directionality, security, sorting


     
  

Design Decisions





When arriving from a different country than the destination, passengers must answer a number of forms and questionnaires. These include a customs declaration and an arrivals card, and may be accompanied by interviews with immigration officials.

A customs declaration form lists the goods that are being imported from abroad, such as alcoholic drinks, tobacco, animals, food, plants, seeds, soils, and meats. 

An arrival card is a document used by immigration authorities of many countries to obtain information not provided by the passport, such as health, criminal record, purpose of the visit, etc.

These are submitted to officials at the port of entry, and sometimes accompanied by interviews or secondary screening. This secondary screening can involve questioning and searches by customs and border protection officials for an undetermined amount of time, in a secured interrogation room within the airport.

These written and verbal questionnaires can be understood as “tickets” that allow a traveller to advance to the next stage of a predetermined linear progression.

The process of going through the Customs and Border Protection inspection requires the traveller to literally walk over from one jurisdiction to another. In this way, borders are delineated, made manifest, and experienced quite spatially, where small pieces of land on which one is standing is designated as specific legal jurisdiction or another.




Effects on Passengers





Checkpoints with forms, questionnaires, and interviews contribute to the amount of time waiting in lines at the airport, creating boredom and frustration for many passengers. More significantly, however, this checkpoint can be a significant source of anxiety and distress for people of certain demographics who are more likely to be selected for in-depth interviews or secondary screening. These can be people from minority groups, religious affiliations, or professions such as journalism, activism, or politics [1, 2].

Rights that are guaranteed by law can be suspended at airports because of the ambiguity of legal jurisdiction at borders. In the United States, the Supreme Court has yet to rule on the legal productions provided to American citizens reentering the country from abroad. Because of this ambiguity, the Customs and Border Patrol (CBP) has decided that it may conduct any search of any person, belongings, or electronic devices without a stated reason, and that it may withhold one’s right to call an attorney. Warrantless searches of electronic devices have an additional consequence, which is that CBP can document any potential evidence in one’s devices, such as email, social media feeds, photographs, and messages, and share what it finds with any other federal agency [3].











Customs and Border Protection (CBP) Air Traveler Inspection Process:

The process of going through the Customs an Border Protection inspection requires the traveller to literally walk over from one jurisdiction to another.
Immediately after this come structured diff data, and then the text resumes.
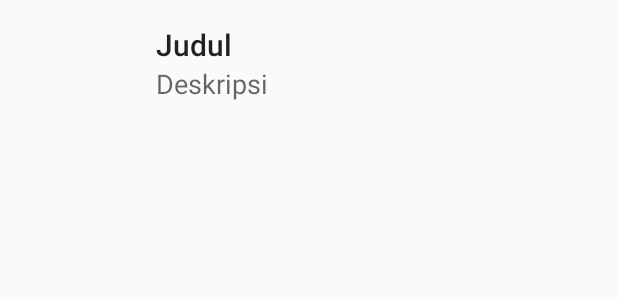
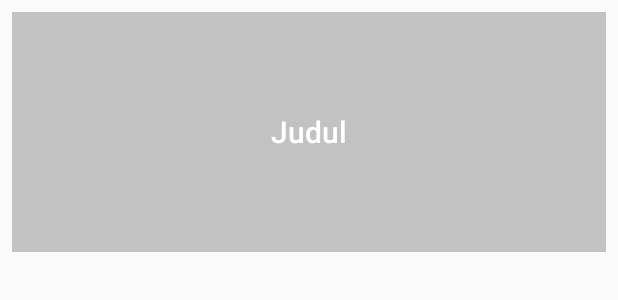
Before and after one commit to IraMaretta/RecyclerView2, an Android app: the layout item_list.xml on its own in the app's theme, with its tools: preview values and no code run, on a phone screen of 412 x 824 dp. Shown: the top 300 px of the screen. Run offline under Robolectric (Android 15) with nearby library versions, the phone set to English and light mode, and no system bars.

Commit message:
RecyclerView Grid

```diff
--- a/app/src/main/java/adapter/HotelAdapter.java
+++ b/app/src/main/java/adapter/HotelAdapter.java
@@ -33,7 +33,6 @@ public class HotelAdapter extends RecyclerView.Adapter<HotelAdapter.ViewHolder>
     {
         Hotel hotel = hotelList.get(position);
         holder.tvJudul.setText(hotel.judul);
-        holder.tvDeskripsi.setText(hotel.deskripsi);
         holder.ivFoto.setImageDrawable(hotel.foto);
 
     }
@@ -50,14 +49,12 @@ public class HotelAdapter extends RecyclerView.Adapter<HotelAdapter.ViewHolder>
     {
         ImageView ivFoto;
         TextView tvJudul;
-        TextView tvDeskripsi;
 
         public ViewHolder(View itemView)
         {
             super(itemView);
             ivFoto = (ImageView) itemView.findViewById(R.id.imageView);
             tvJudul = (TextView) itemView.findViewById(R.id.textViewJudul);
-            tvDeskripsi = (TextView) itemView.findViewById(R.id.textViewDeskripsi);
         }
     }
     public HotelAdapter(ArrayList<Hotel> hotelList)
--- a/app/src/main/java/id/sch/smktelkom_mlg/learn/recyclerview2/MainActivity.java
+++ b/app/src/main/java/id/sch/smktelkom_mlg/learn/recyclerview2/MainActivity.java
@@ -8,6 +8,7 @@ import android.support.v4.graphics.drawable.RoundedBitmapDrawable;
 import android.support.v4.graphics.drawable.RoundedBitmapDrawableFactory;
 import android.support.v7.app.AppCompatActivity;
 import android.os.Bundle;
+import android.support.v7.widget.GridLayoutManager;
 import android.support.v7.widget.LinearLayoutManager;
 import android.support.v7.widget.RecyclerView;
 
@@ -24,7 +25,7 @@ ArrayList<Hotel> mList = new ArrayList<>();
         super.onCreate(savedInstanceState);
         setContentView(R.layout.activity_main);
         RecyclerView recyclerView = (RecyclerView) findViewById(R.id.recyclerView);
-        LinearLayoutManager layoutManager = new LinearLayoutManager(this);
+        GridLayoutManager layoutManager = new GridLayoutManager(this, 2);
         recyclerView.setLayoutManager(layoutManager);
         mAdapter = new HotelAdapter(mList);
         recyclerView.setAdapter(mAdapter);
@@ -40,11 +41,7 @@ ArrayList<Hotel> mList = new ArrayList<>();
         Drawable [] arFoto = new Drawable[a.length()];
         for (int i = 0; i < arFoto.length; i++)
         {
-            BitmapDrawable bd = (BitmapDrawable) a.getDrawable(i);
-            RoundedBitmapDrawable rbd =
-                    RoundedBitmapDrawableFactory.create(getResources(),bd.getBitmap());
-            rbd.setCircular(true);
-            arFoto[i] = rbd;
+            arFoto[i] = a.getDrawable(i);
         }
         a.recycle();
 
--- a/app/src/main/res/layout/item_list.xml
+++ b/app/src/main/res/layout/item_list.xml
@@ -1,43 +1,31 @@
 <?xml version="1.0" encoding="utf-8"?>
-<RelativeLayout
-    xmlns:android="http://schemas.android.com/apk/res/android"
+<RelativeLayout xmlns:android="http://schemas.android.com/apk/res/android"
     xmlns:tools ="http://schemas.android.com/tools"
-    android:padding="16dp"
+    android:padding="8dp"
     android:background="?android:attr/selectableItemBackground"
     android:layout_width="match_parent"
     android:layout_height="wrap_content">
 
     <ImageView
         android:id="@+id/imageView"
-        android:layout_width="80dp"
-        android:layout_height="80dp"
+        android:layout_width="match_parent"
+        android:layout_height="160dp"
         android:scaleType="centerCrop"
         tools:scr="@drawable/a"/>
 
    <TextView
        android:layout_width="match_parent"
-       android:layout_height="wrap_content"
-       android:layout_alignParentTop="true"
-       android:layout_toRightOf="@+id/imageView"
-       android:layout_toEndOf="@+id/imageView"
-       android:layout_marginLeft="8dp"
-       android:layout_marginStart="8dp"
-       android:maxLines="1"
-       android:ellipsize="end"
-       tools:text="Judul"
-       android:id="@+id/textViewJudul"
-       android:textAppearance="@style/Base.TextAppearance.AppCompat.Title"/>
+       android:layout_height="160dp"
+       android:alpha="0.3"
+       android:background="#424242" />
 
     <TextView
-        android:text="Deskripsi"
+        android:id="@+id/textViewJudul"
         android:layout_width="match_parent"
-        android:layout_height="wrap_content"
-        android:layout_below="@+id/textViewJudul"
-        android:layout_alignLeft="@+id/textViewJudul"
-        android:layout_alignStart="@+id/textViewJudul"
-        android:maxLines="2"
-        android:ellipsize="end"
-        android:textAppearance="@style/TextAppearance.AppCompat.Medium"
-        android:id="@+id/textViewDeskripsi" />
+        android:layout_height="160dp"
+        android:gravity="center"
+        android:textColor="@android:color/white"
+        android:textAppearance="@style/Base.TextAppearance.AppCompat.Title"
+        tools:text="Judul"/>
 
 </RelativeLayout>
```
In this way, borders are made manifest and experienced quite spatially, where small pieces of land on which one is standing is designated as having a different legal jurisdiction from another.

  1. Adey, Peter. 2003. “Secured and Sorted Mobilities: Examples from the Airport.” Surveillance & Society 1 (4).
  2. Viscusi, W. K, and Richard J. Zeckhauser. 2003. “Sacrificing Civil Liberties to Reduce Terrorism Risks.” Journal of Risk and Uncertainty 26 (2/3): 99–120.
  3. The Intercept. “I'm a Journalist but I Didn't Fully Realize the Terrible Power of U.S. Border Officials Until They Violated My Rights and Privacy.” The Intercept, June 22, 2019.